Japan's Pharmaceuticals and Medical Devices Agency approved Keytruda, or pembrolizumab, as a first-line treatment for patients whose advanced renal cell carcinoma, a common type of kidney cancer, has spread or cannot be surgically removed.

The approval is based on a late-stage study called Keynote-426, which evaluated Keytruda in combination with Pfizer Inc.'s Inlyta as first-line therapy for patients with renal cell carcinoma that has grown outside the kidney or has spread to other parts of the body.

The study showed that the drug combination significantly improved overall survival as well as boosted the amount of time the patient lived without the disease worsening — a measure known as progression-free survival.

The Kenilworth, N.J.-based drugmaker's medicine was also approved in combination with chemotherapy as an initial treatment for patients with recurring or distant head and neck squamous cell carcinoma, or HNSCC, that has spread beyond the origin site.

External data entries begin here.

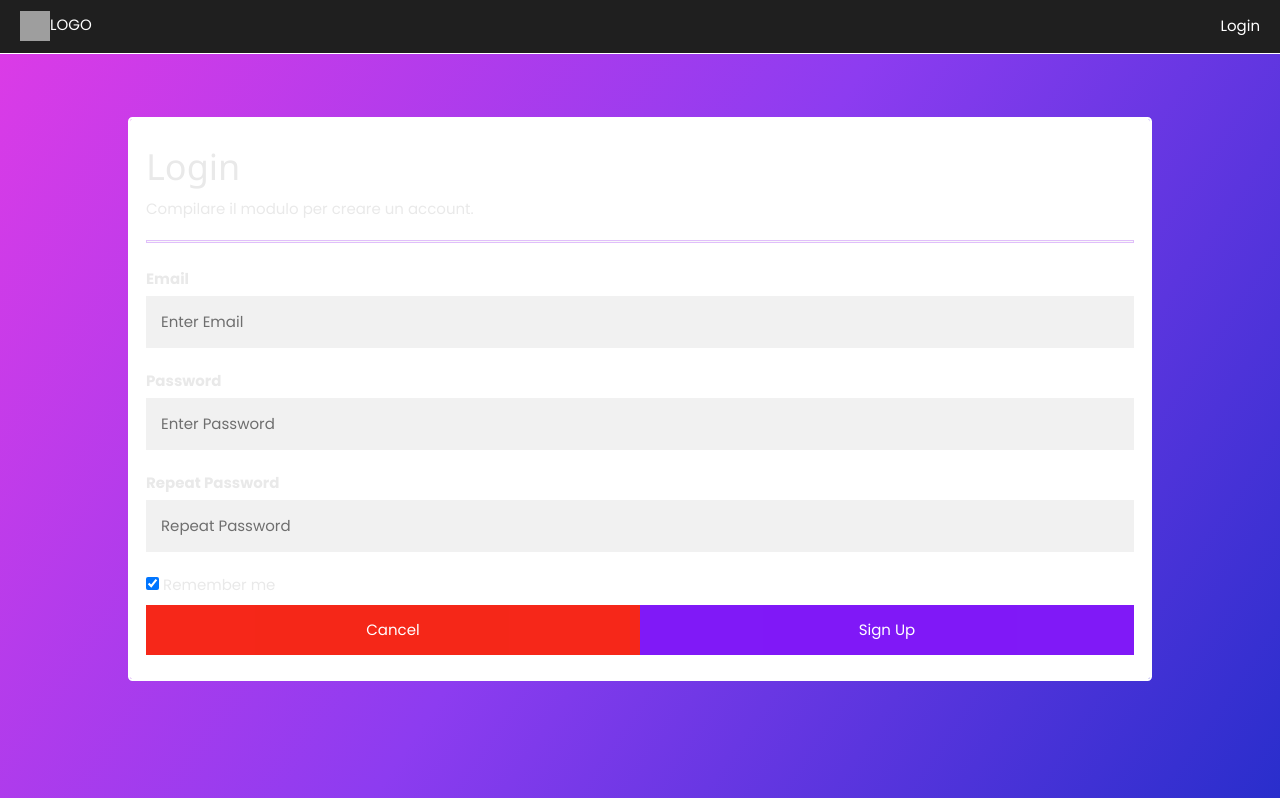
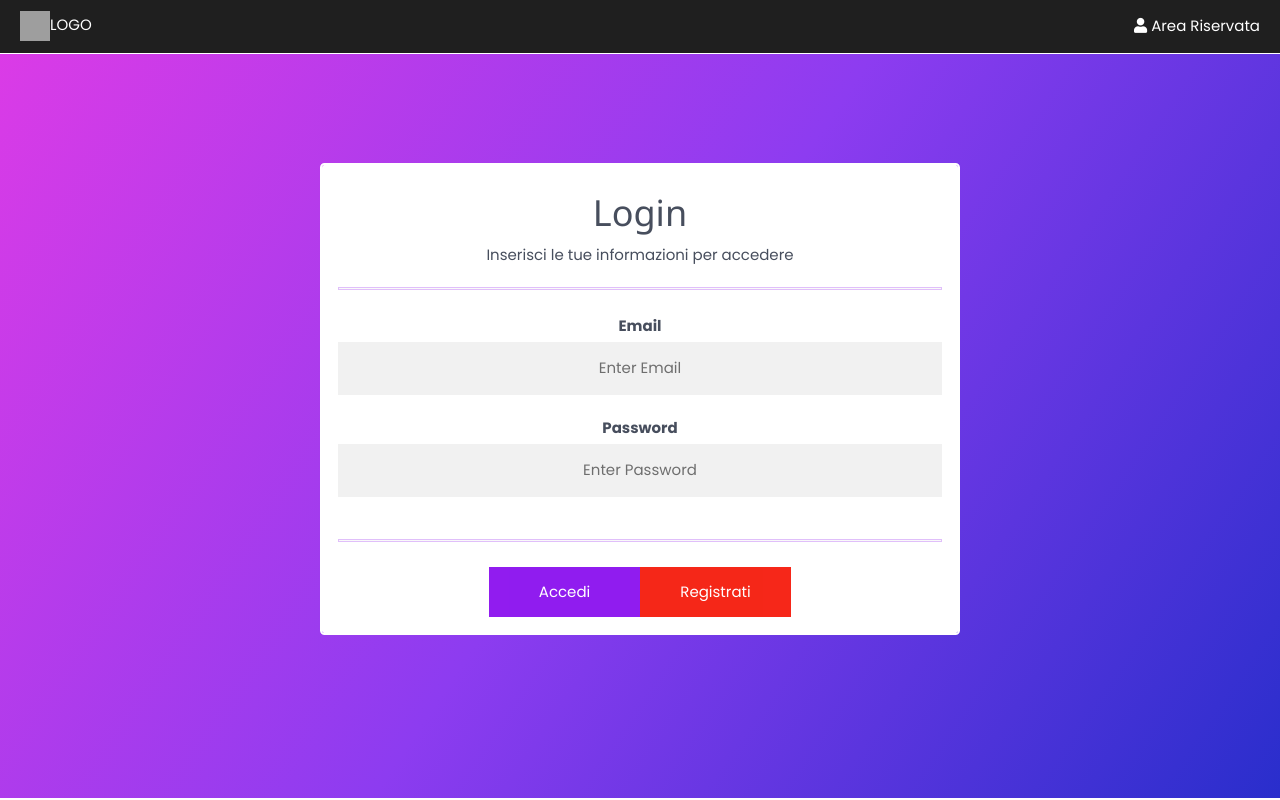
Before and after one commit to scholarStats/Webapp, a React (Create React App) app in the folder app_frontend/: page /Login in a window 1280 px wide. Built offline with nearby package versions, Linux system fonts and the light colour scheme; grey boxes are pictures that could not be loaded.

Commit message:
minimal fix

```diff
--- a/app_frontend/public/css/login.css
+++ b/app_frontend/public/css/login.css
@@ -5,26 +5,34 @@
     flex-direction: column ;
     align-items: center;
     justify-content: center;
+    text-align: center;
 }
 
-input[type="text"],
-input[type="password"] {
+label, form h1, form p  {
+  color: #474e5d;
+}
+
+input {
   width: 100%;
   padding: 15px;
   margin: 5px 0 22px 0;
   display: inline-block;
   border: none;
   background: #f1f1f1;
+  text-align: center;
+  transition: .3s;
 }
 
-input[type="text"]:focus,
-input[type="password"]:focus {
+input:focus {
   background-color: rgb(204, 203, 203);
   outline: none;
 }
 
+input::placeholder {
+  text-align: center;
+}
+
 button {
-  background-color: #7300f7;
   color: rgb(255, 255, 255);
   padding: 14px 20px;
   margin: 8px 0;
@@ -32,22 +40,27 @@ button {
   cursor: pointer;
   width: 100%;
   opacity: 0.9;
+  transition: .3s;
 }
 
 button:hover {
   opacity: 1;
+  border-radius: 5px ;
 }
 
-.cancelbtn {
+#signinbtn {
+  background-color: #8504ee;
+}
+
+#cancelbtn {
   padding: 14px 20px;
   background-color: #f51000;
 }
 
-
-.cancelbtn,
-.signupbtn {
-  float: left;
-  width: 50%;
+#cancelbtn,
+#signinbtn {
+  width: 25%;
+  margin: 0 auto;
 }
 
 .container {
@@ -70,7 +83,7 @@ button:hover {
 .modal-content {
   background-color: #ffffff;
   border: 2px solid rgb(255, 255, 255);
-  width: 80%;
+  width: 50%;
 }
 
 hr {
@@ -92,9 +105,3 @@ hr {
   color: #f44336;
   cursor: pointer;
 }
-
-.clearfix::after {
-  content: "";
-  clear: both;
-  display: table;
-}
--- a/app_frontend/src/Components/Login.jsx
+++ b/app_frontend/src/Components/Login.jsx
@@ -1,5 +1,6 @@
 import react, { Component } from 'react';
 import Navbar from './Partials/Navbar'
+
 
 export default class Login extends Component {
     render = () => {
@@ -7,10 +8,10 @@ export default class Login extends Component {
             <body>
                 <Navbar />
                 <section id="loginCont">
-                <form class="modal-content" action="/action_page.php">
-                    <div class="container">
+                    <form className="modal-content w3-animate-zoom" action="/action_page.php">
+                        <div className="container">
                             <h1>Login</h1>
-                        <p>Compilare il modulo per creare un account.</p>
+                            <p>Inserisci le tue informazioni per accedere</p>
                             <hr />
                             <label for="email"><b>Email</b></label>
                             <input type="text" placeholder="Enter Email" name="email" required />
@@ -18,16 +19,9 @@ export default class Login extends Component {
                             <label for="psw"><b>Password</b></label>
                             <input type="password" placeholder="Enter Password" name="psw" required />
 
-                        <label for="psw-repeat"><b>Repeat Password</b></label>
-                        <input type="password" placeholder="Repeat Password" name="psw-repeat" required />
-
-                        <label>
-                            <input type="checkbox" checked="checked" name="remember"/> Remember me
-                        </label>
-                        <div class="clearfix">
-                            <button type="button" class="cancelbtn">Cancel</button>
-                            <button type="submit" class="signupbtn">Sign Up</button>
-                        </div>
+                            <hr />
+                            <button type="submit" id="signinbtn">Accedi</button>
+                            <button id="cancelbtn">Registrati</button>
                         </div>
                     </form>
                 </section>
--- a/app_frontend/src/Components/Partials/Navbar.jsx
+++ b/app_frontend/src/Components/Partials/Navbar.jsx
@@ -12,7 +12,7 @@ export default class Navbar extends Component {
                 <ul class="navbar-nav ml-auto">
                     <Link to="/Login">
                     <li class="nav-item">
-                        <a class="nav-link" href="#">Login</a>
+                        <a class="nav-link" href="#"><i class="fas fa-user"></i> Area Riservata</a>
                     </li>
                     </Link>
                 </ul>
```
Lines whose indentation alone changed are shown as unchanged.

Additionally, Keytruda was approved in Japan as a standalone treatment for the same indication, Merck said in a Dec. 20 press release.

The two approvals are based on a phase 3 study, called Keynote-048, which found that Keytruda with or without chemotherapy helped patients with HNSCC that had recurred or spread to other parts of the body live longer than the standard of care.

It is estimated that about 24,000 people in Japan were diagnosed with kidney cancer in 2018, and about 22,000 new cases of head and neck cancer came up that year.